On Tuesday (Nov. 6), the Squamish United Church and Sea to Sky Community Services Society’s (SSCS) proposal to develop five downtown lots into a new church and community services building received unanimous support for first and second reading by the District of Squamish council.
The building, called Centrepoint, slated to be built at Fourth Avenue and Victoria Street, would include a community hall, three storeys of SSCS offices, program rooms and eight supportive housing units for people with developmental disabilities. Down the road, the facility would have the option of expanding to incorporate a fourth and fifth storey for more social housing, said Peter Gordon, chair of the United Church’s board of trustees.
Four years’ worth of planning has been poured into the project, he said.

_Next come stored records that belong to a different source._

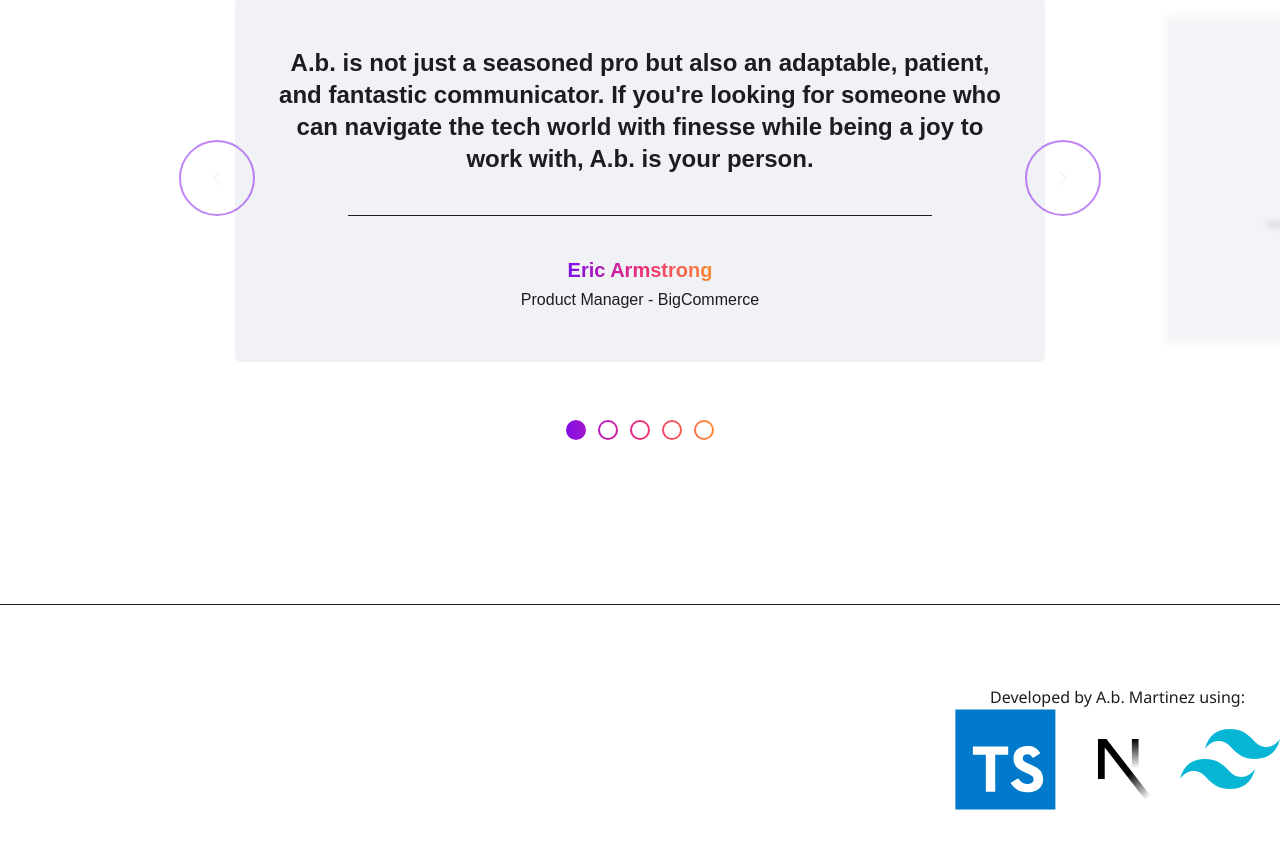
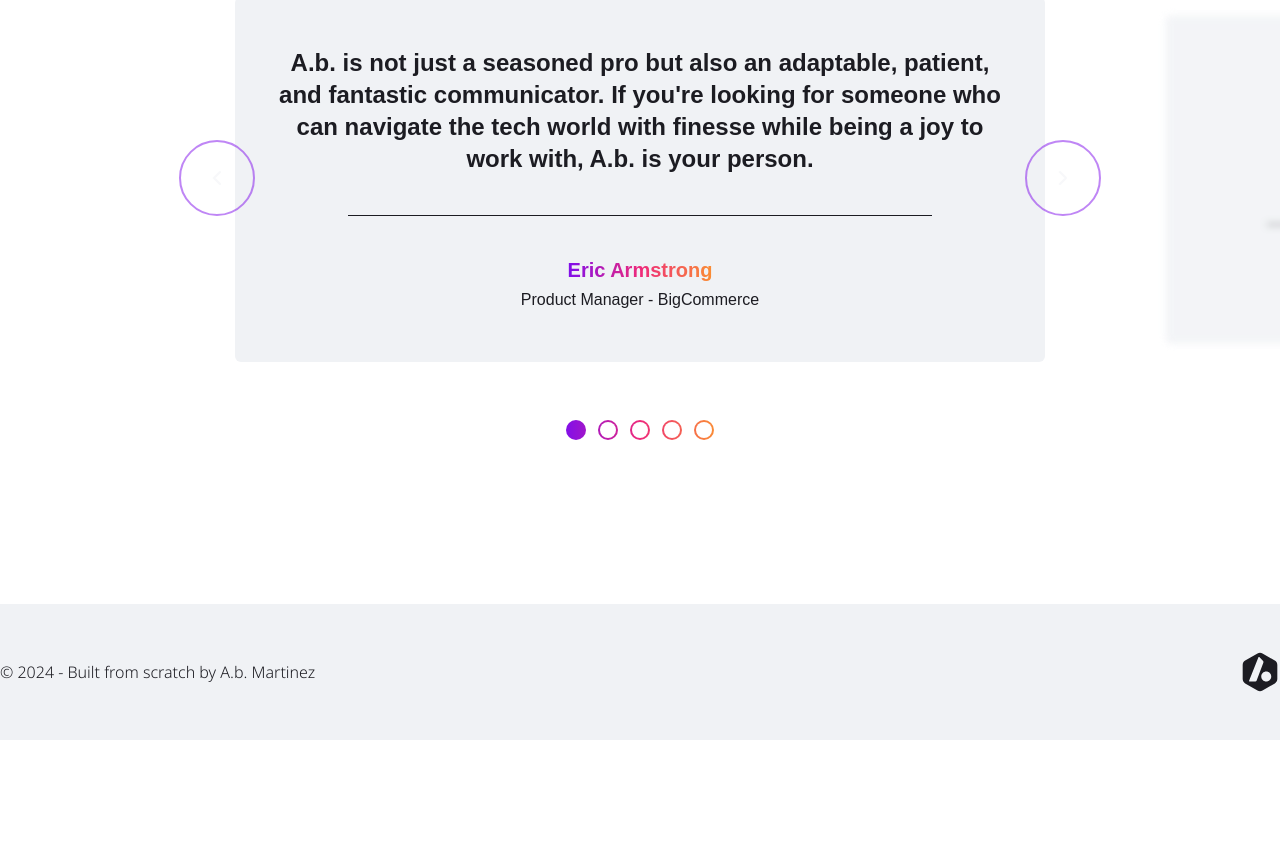
Before and after one commit to github-ab-martinez/personal-portfolio, a Next.js app: page / in a window 1280 px wide. Shown: the part 3439-4287 px from the top of the page. After the commit the page ends 4179 px from the top, so only its background shows below. Built offline with nearby package versions, Linux system fonts and the light colour scheme; a web font is replaced by a local one.

Commit message:
Refine footer

```diff
--- a/src/components/common/Footer/index.tsx
+++ b/src/components/common/Footer/index.tsx
@@ -1,18 +1,14 @@
-import NextLogo from '@/assets/logos/NextLogo';
-import TailwindLogo from '@/assets/logos/TailwindLogo';
-import TypescriptLogo from '@/assets/logos/TypescriptLogo';
+import AbLogo from "@/assets/logos/AbLogo";
 
 const Footer = () => {
   return (
-    <footer className="container flex justify-end border-t py-20 text-center">
-      <div>
-        <p>Developed by A.b. Martinez using:</p>
-        <div className="flex justify-center items-center gap-3">
-          <span>
-            <TypescriptLogo />
-          </span>
-          <NextLogo darkMode />
-          <TailwindLogo />
+    <footer className=" bg-white-primary py-12 font-light dark:bg-black-secondary">
+      <div className="container flex flex-col items-center lg:flex-row lg:justify-between">
+        <p className="mb-6 lg:mb-0">
+          &copy; 2024 - Built from scratch by A.b. Martinez
+        </p>
+        <div>
+          <AbLogo />
         </div>
       </div>
     </footer>
```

Proponents aim for the centre to be one of the foundation projects of downtown Squamish, Gordon told council.
“This is one of those nights that has been a long time coming,” he said.
The centre will consolidate some of SSCS’s 13 different facilities throughout the Sea to Sky Corridor, saving the society money and increasing service efficiency, said Lois Wynne, the organization’s executive director. The society currently spends $200,000 a year on rent in four different downtown locations, she noted.
“This building is an opportunity to create some sustainability. It allows more flexibility in how we serve our community,” she told The Chief, noting possessing assets will aid the society in gaining financial independence.
The social housing units will range from studios to one- and two-bedroom units. Many different Squamish organizations are currently seeking supportive housing in the community, but the project unfortunately won’t be able to accommodate them, Wynne said.
“It is impossible to do it all at once,” she said. “Eight units isn’t going to do it for what the need is.”
Differing hours of the facility’s use by user groups and shared parking allow the site to meet the municipal bylaw parking requirements for both the proposed three-storey and future five-storey building, stated a development services report to council. A total of 33 spaces will be provided on site, more stalls than are currently available on the property, Gordon said.
“We are building in an awful lot of bicycle space,” he told The Chief.
Although district staff recommended that council approve the proposal’s first two readings and move the project to a public hearing, district planner Elaine Naisby said the proposed facility’s traffic will impact the local neighbourhood. Municipal staff have heard adjacent residents’ concerns regarding sightlines, building height and on-street parking.
“Another concern is noise during the day, particularly from the daycare,” Naisby said.
Coun. Susan Chapelle, who lives behind the proposed project, said she wants to see the centre go ahead, as it would provide multiple benefits to the community.
“If you are living downtown, you have to expect density,” she said.
The public hearing on the project is set for Tuesday, Nov. 20, at 7 p.m. at municipal hall.